Exercise instructions: Please keep the images out and set down the data exactly as given.

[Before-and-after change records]
★ ★ ★ ★

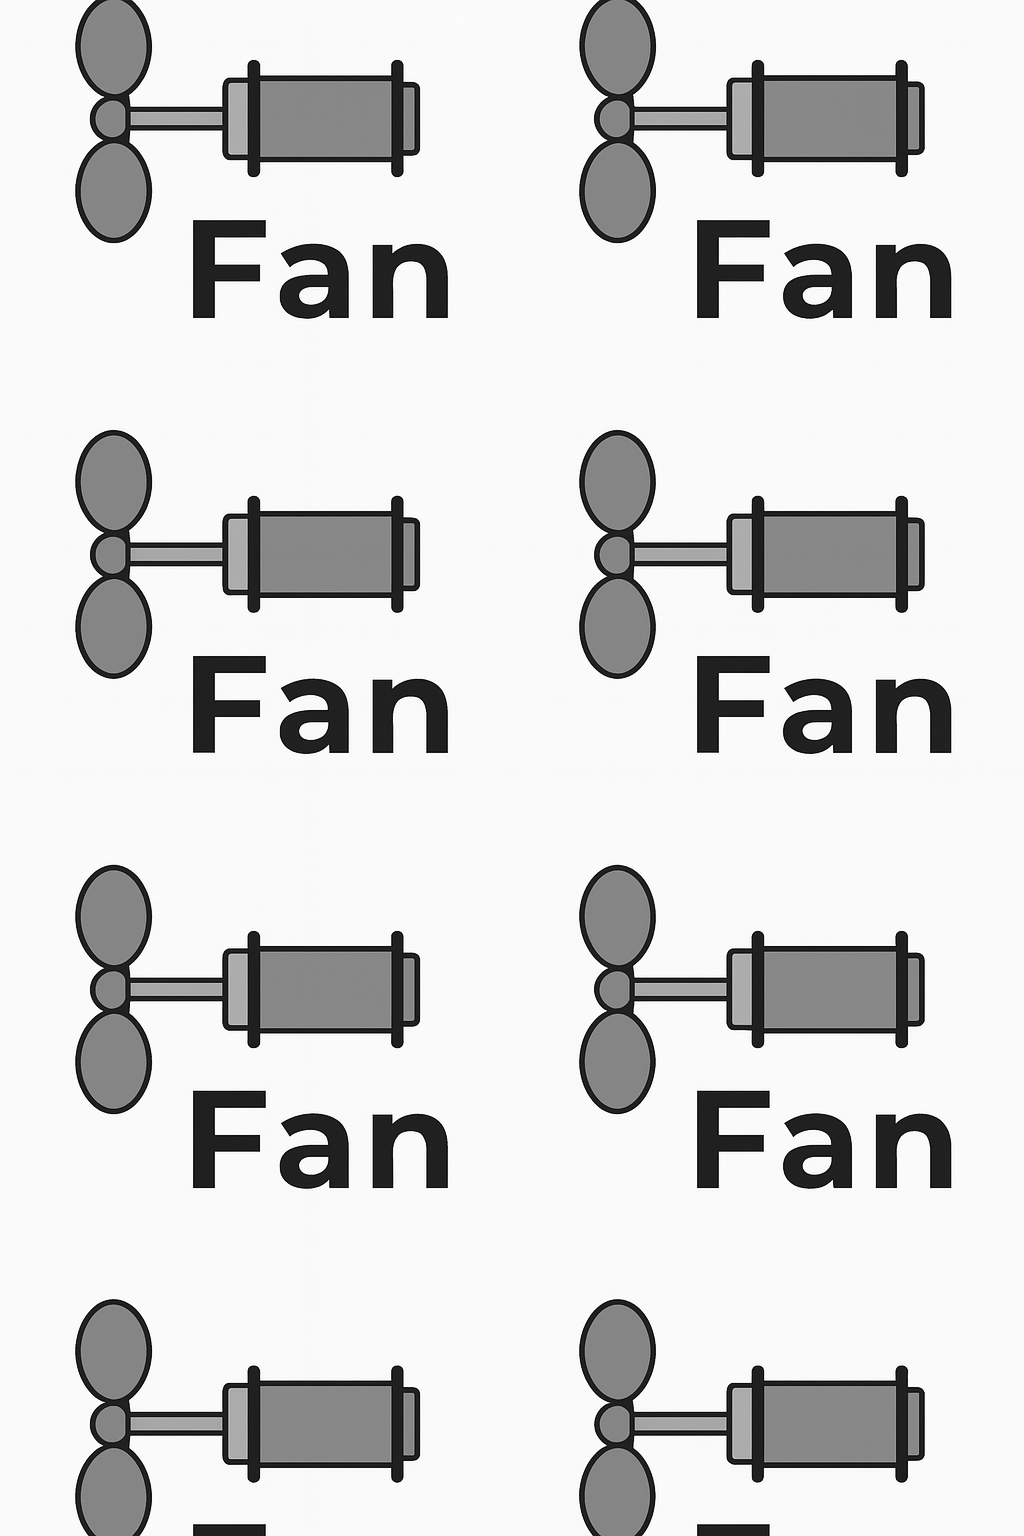
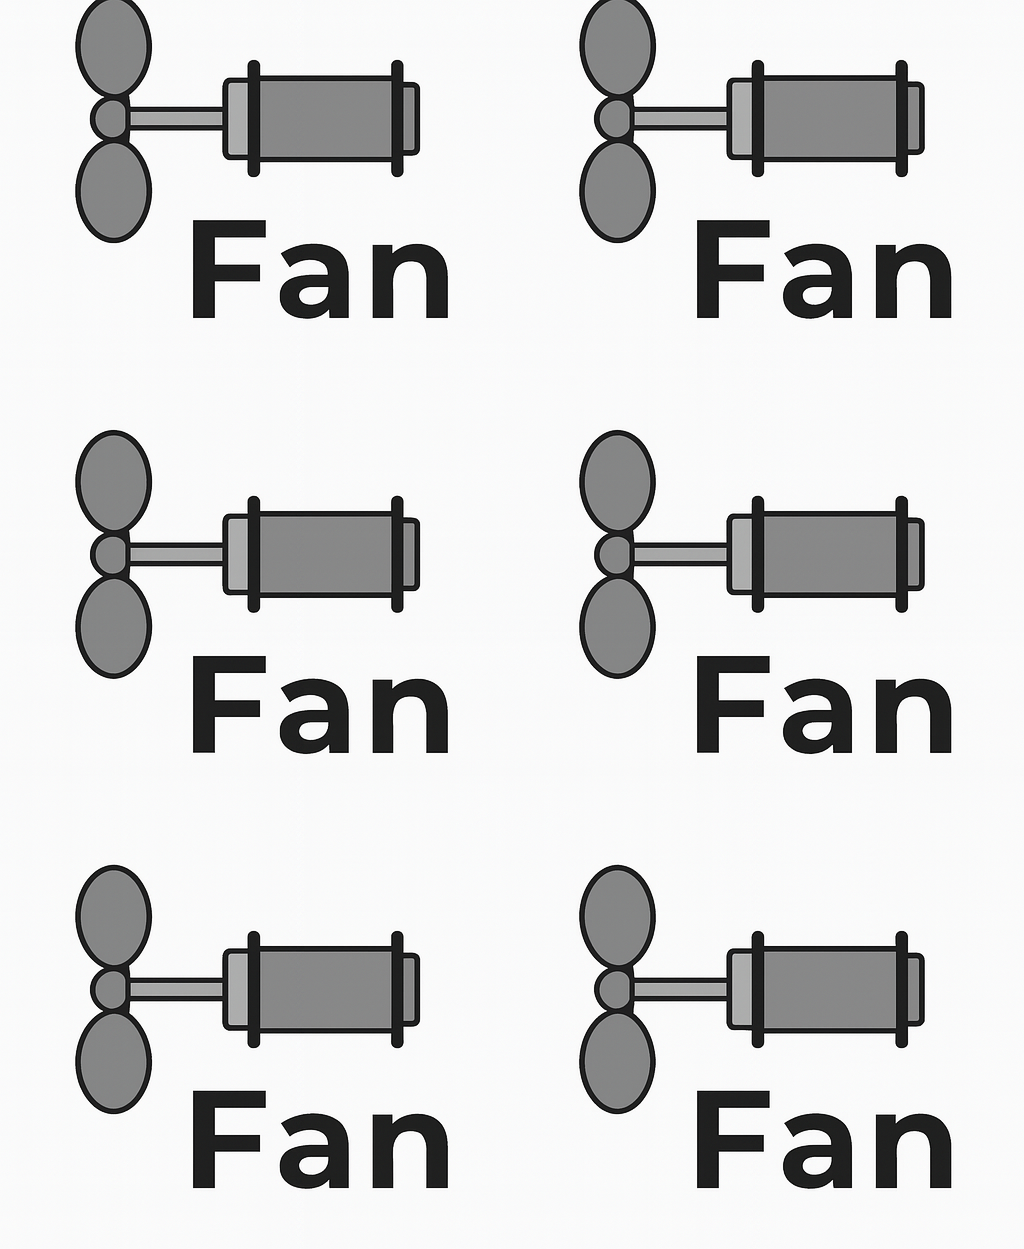
fixes

diff --git a/src/components/AutoDiagram.tsx b/src/components/AutoDiagram.tsx
@@ -203,9 +203,9 @@ export default function HVACDashboard({blower,data,formatValue,machineName}:any)
       <div className="absolute left-110 top-48 ml-24">
         <div className="text-center">
           <div className="text-lg font-bold">T2</div>
-          <div className="text-lg font-bold">       {formatValue(
+          <div className="text-lg">       {formatValue(
                 data?.T2_temp_mean || data?.AMBIENT_AIR_TEMP_T2
-              ) || "N/A"}</div>
+              ) || "N/A"}°C </div>
         </div>
       </div>
 
@@ -238,7 +238,7 @@ export default function HVACDashboard({blower,data,formatValue,machineName}:any)
  
 
       {/* Additional Blower */}
-      <div className="absolute left-96 top-96 ml-32">
+      <div className="absolute left-96 top-92 ml-32">
         <div className= "text-black px-6 py-4 text-center rounded">
           <img src="https://www.thumbsfrog.com/1046553/pages/low-pressure-blower-image-1695819922-1046553.jpg" alt="" width={70} height={70}/>
           <div className="text-xs font-bold">BLOWER</div>
@@ -251,7 +251,7 @@ export default function HVACDashboard({blower,data,formatValue,machineName}:any)
 
       {/* Condenser Fan */}
       <div className="absolute right-32 top-32 max-[1500px]:right-9">
-        <div className="w-16 h-32 bg-pink-200 border-2 border-red-300 rounded-lg relative">
+        <div className="w-12 h-32 bg-pink-200 border-2 border-red-300 rounded-lg relative">
           <div className="absolute bottom-1 left-1 right-1 h-3 bg-red-400 rounded-full"></div>
           <div className="absolute top-2 right-2">
             <div className="w-3 h-3 bg-red-500 rounded-full"></div>
@@ -265,7 +265,7 @@ export default function HVACDashboard({blower,data,formatValue,machineName}:any)
             </div>
           </div>
         </div>
-        <div className="absolute -bottom-8 left-1/2 transform -translate-x-1/2 text-center">
+        <div className="absolute -bottom-12 left-1/2 transform -translate-x-1/2 text-center">
           <div className="text-sm font-bold">Condensor</div>
           <div>      {formatValue(data.Value_to_Display_COND_ACT_SPEED, "%")}</div>
         </div>
@@ -276,7 +276,7 @@ export default function HVACDashboard({blower,data,formatValue,machineName}:any)
       </div>
 
       {/* Compressor Unit */}
-      <div className="absolute right-32 bottom-32">
+      <div className="absolute right-32 bottom-32 max-[1600px]:left-[38rem]">
         <div className="w-20 h-12 rounded relative">
         <img src="https://tse2.mm.bing.net/th/id/OIP.I6O7E9W-F27nxBsa_GZ35wAAAA?r=0&w=370&h=370&rs=1&pid=ImgDetMain&cb=idpwebp2&o=7&rm=3" width={80} height={80}/>  
         </div>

★ ★ ★ ★

Written response:
fixes

diff --git a/src/components/AutoDiagram.tsx b/src/components/AutoDiagram.tsx
@@ -203,9 +203,9 @@ export default function HVACDashboard({blower,data,formatValue,machineName}:any)
       <div className="absolute left-110 top-48 ml-24">
         <div className="text-center">
           <div className="text-lg font-bold">T2</div>
-          <div className="text-lg font-bold">       {formatValue(
+          <div className="text-lg">       {formatValue(
                 data?.T2_temp_mean || data?.AMBIENT_AIR_TEMP_T2
-              ) || "N/A"}</div>
+              ) || "N/A"}°C </div>
         </div>
       </div>
 
@@ -238,7 +238,7 @@ export default function HVACDashboard({blower,data,formatValue,machineName}:any)
  
 
       {/* Additional Blower */}
-      <div className="absolute left-96 top-96 ml-32">
+      <div className="absolute left-96 top-92 ml-32">
         <div className= "text-black px-6 py-4 text-center rounded">
           <img src="https://www.thumbsfrog.com/1046553/pages/low-pressure-blower-image-1695819922-1046553.jpg" alt="" width={70} height={70}/>
           <div className="text-xs font-bold">BLOWER</div>
@@ -251,7 +251,7 @@ export default function HVACDashboard({blower,data,formatValue,machineName}:any)
 
       {/* Condenser Fan */}
       <div className="absolute right-32 top-32 max-[1500px]:right-9">
-        <div className="w-16 h-32 bg-pink-200 border-2 border-red-300 rounded-lg relative">
+        <div className="w-12 h-32 bg-pink-200 border-2 border-red-300 rounded-lg relative">
           <div className="absolute bottom-1 left-1 right-1 h-3 bg-red-400 rounded-full"></div>
           <div className="absolute top-2 right-2">
             <div className="w-3 h-3 bg-red-500 rounded-full"></div>
@@ -265,7 +265,7 @@ export default function HVACDashboard({blower,data,formatValue,machineName}:any)
             </div>
           </div>
         </div>
-        <div className="absolute -bottom-8 left-1/2 transform -translate-x-1/2 text-center">
+        <div className="absolute -bottom-12 left-1/2 transform -translate-x-1/2 text-center">
           <div className="text-sm font-bold">Condensor</div>
           <div>      {formatValue(data.Value_to_Display_COND_ACT_SPEED, "%")}</div>
         </div>
@@ -276,7 +276,7 @@ export default function HVACDashboard({blower,data,formatValue,machineName}:any)
       </div>
 
       {/* Compressor Unit */}
-      <div className="absolute right-32 bottom-32">
+      <div className="absolute right-32 bottom-32 max-[1600px]:left-[38rem]">
         <div className="w-20 h-12 rounded relative">
         <img src="https://tse2.mm.bing.net/th/id/OIP.I6O7E9W-F27nxBsa_GZ35wAAAA?r=0&w=370&h=370&rs=1&pid=ImgDetMain&cb=idpwebp2&o=7&rm=3" width={80} height={80}/>  
         </div>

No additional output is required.